Bill McCarberg, MD
Director of Pain Services, Board of Directors, American Pain Society
Department of Family Medicine, Kaiser Permanente Medical Center, San Diego, CA, USA.
As humans age, they invariably become more susceptible to disease, which can impair function and enjoyment of life and pose significant challenges to the health care system. Osteoarthritis, the most common joint disease, affects over 18% of adults in Ontario.1 Pain has also been associated with a three- to seven-fold increased prevalence of inability to perform daily tasks in the non-institutionalized elderly in Canada.2
More than half of elderly persons in the US are estimated to experience pain daily,3 and recent initiatives in the US have focused attention on the need to treat pain. The Joint Commission on Accreditation of Healthcare Organizations recently introduced new pain management standards to require better pain medicine in hospitals and other institutions as part of their accreditation process.

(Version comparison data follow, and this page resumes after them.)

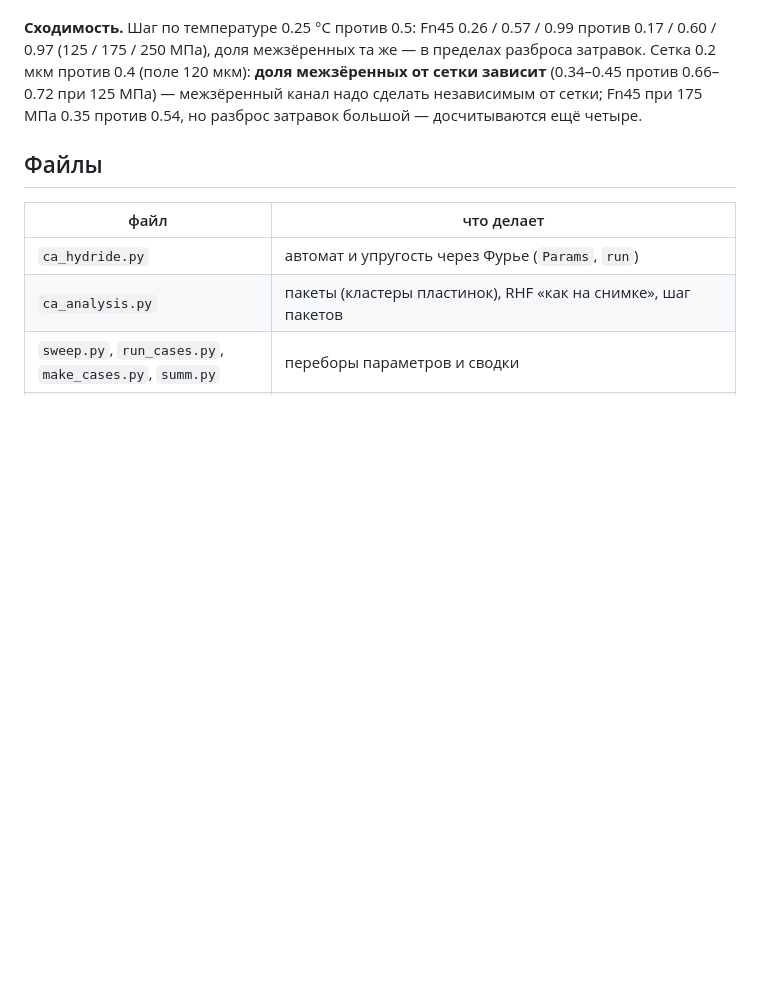
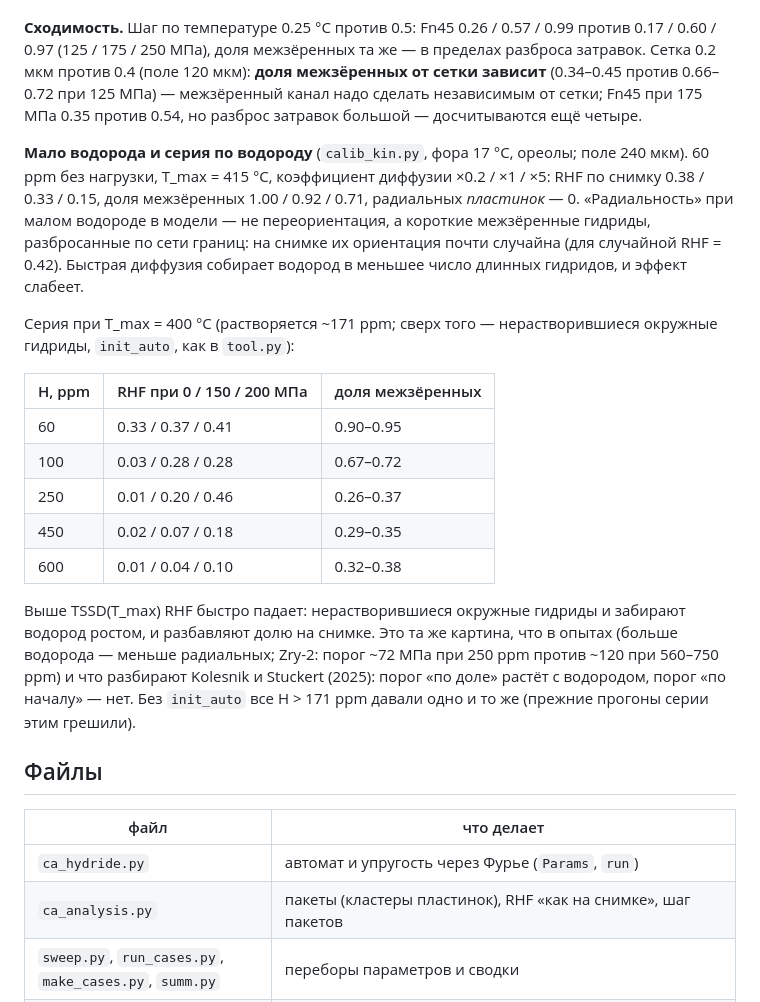
Before and after one commit to Zirconium-lover/ring-tests, a Markdown page: hydrides/automaton/README.md, the part around the change. Drawn GitHub-style; blank space fills up the shorter version.

Commit message:
hydrides: low-hydrogen diagnostics and hydrogen series with undissolved hydrides
Co-Authored-By: Claude Opus 5.5 <noreply@anthropic.com>
Claude-Session: https://claude.ai/code/session_01UkwPYpG7i1Euptx7URcKD8

```diff
--- a/hydrides/automaton/README.md
+++ b/hydrides/automaton/README.md
@@ -1116,6 +1116,30 @@ PDF в репозиторий не кладётся; ниже — что из к
 межзёренный канал надо сделать независимым от сетки; Fn45 при 175 МПа 0.35 против 0.54, но разброс
 затравок большой — досчитываются ещё четыре.
 
+**Мало водорода и серия по водороду** (`calib_kin.py`, фора 17 °C, ореолы; поле 240 мкм).
+60 ppm без нагрузки, T_max = 415 °C, коэффициент диффузии ×0.2 / ×1 / ×5: RHF по снимку 0.38 / 0.33 / 0.15,
+доля межзёренных 1.00 / 0.92 / 0.71, радиальных *пластинок* — 0. «Радиальность» при малом водороде в
+модели — не переориентация, а короткие межзёренные гидриды, разбросанные по сети границ: на снимке их
+ориентация почти случайна (для случайной RHF = 0.42). Быстрая диффузия собирает водород в меньшее число
+длинных гидридов, и эффект слабеет.
+
+Серия при T_max = 400 °C (растворяется ~171 ppm; сверх того — нерастворившиеся окружные гидриды,
+`init_auto`, как в `tool.py`):
+
+| H, ppm | RHF при 0 / 150 / 200 МПа | доля межзёренных |
+|---|---|---|
+| 60 | 0.33 / 0.37 / 0.41 | 0.90–0.95 |
+| 100 | 0.03 / 0.28 / 0.28 | 0.67–0.72 |
+| 250 | 0.01 / 0.20 / 0.46 | 0.26–0.37 |
+| 450 | 0.02 / 0.07 / 0.18 | 0.29–0.35 |
+| 600 | 0.01 / 0.04 / 0.10 | 0.32–0.38 |
+
+Выше TSSD(T_max) RHF быстро падает: нерастворившиеся окружные гидриды и забирают водород ростом, и
+разбавляют долю на снимке. Это та же картина, что в опытах (больше водорода — меньше радиальных; Zry-2:
+порог ~72 МПа при 250 ppm против ~120 при 560–750 ppm) и что разбирают Kolesnik и Stuckert (2025): порог
+«по доле» растёт с водородом, порог «по началу» — нет. Без `init_auto` все H > 171 ppm давали одно и то же
+(прежние прогоны серии этим грешили).
+
 ## Файлы
 
 | файл | что делает |
```
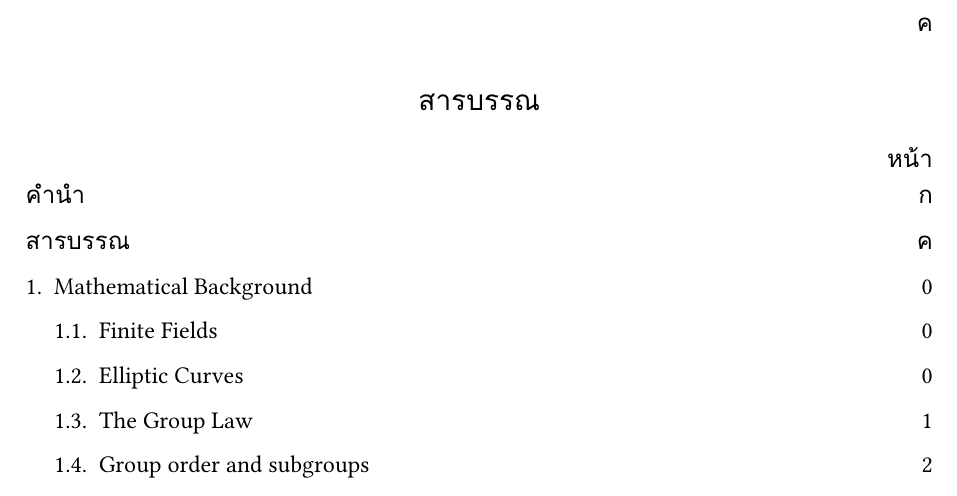
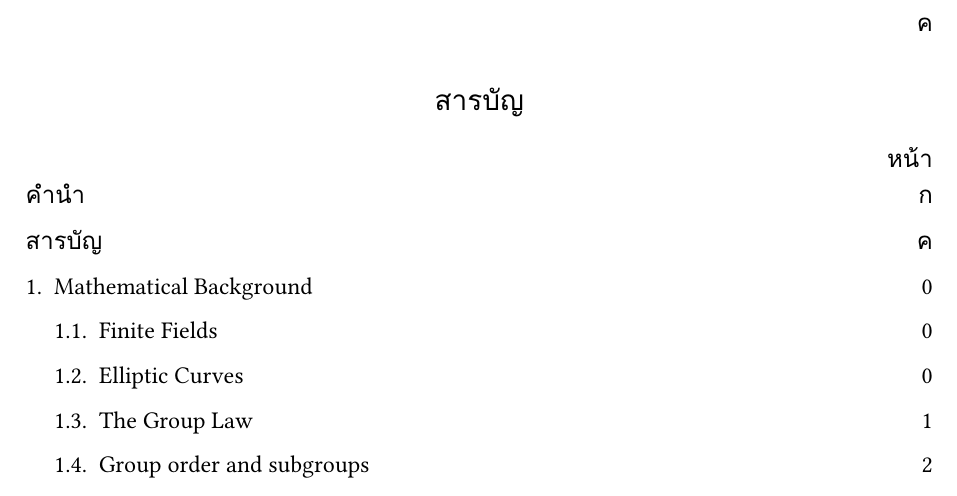
Before and after one commit to notplai/ecc-research, a Typst document (src.typ): part of page 4 of 25, cut so that both start at the same text. Compiled offline with Typst 0.15; a missing font is replaced by an installed copy or a similar font.

Commit message:
Fix typo สารบัญ & ignore dist

```diff
--- a/src.typ
+++ b/src.typ
@@ -248,7 +248,7 @@ Multiplicative Group ของ Finite Field มาใช้ Group of Points บ
 // ── Contents ──────────────────────────────────────────────────
 
 // A normal heading (not the outline's built-in title) so Contents lists itself.
-#align(center)[= สารบรรณ]
+#align(center)[= สารบัญ]
 #v(0.3cm)
 
 // "page" label over the page-number column; entries without dot leaders.
```
Also changed, not shown: 1 other file.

Although medications are commonly required to manage pain and maintain function in elderly patients, non-pharmacologic therapy remains a cornerstone of treatment. It should be started prior to the initiation of pharmacologic therapy, when possible, and be maintained throughout the pain management process.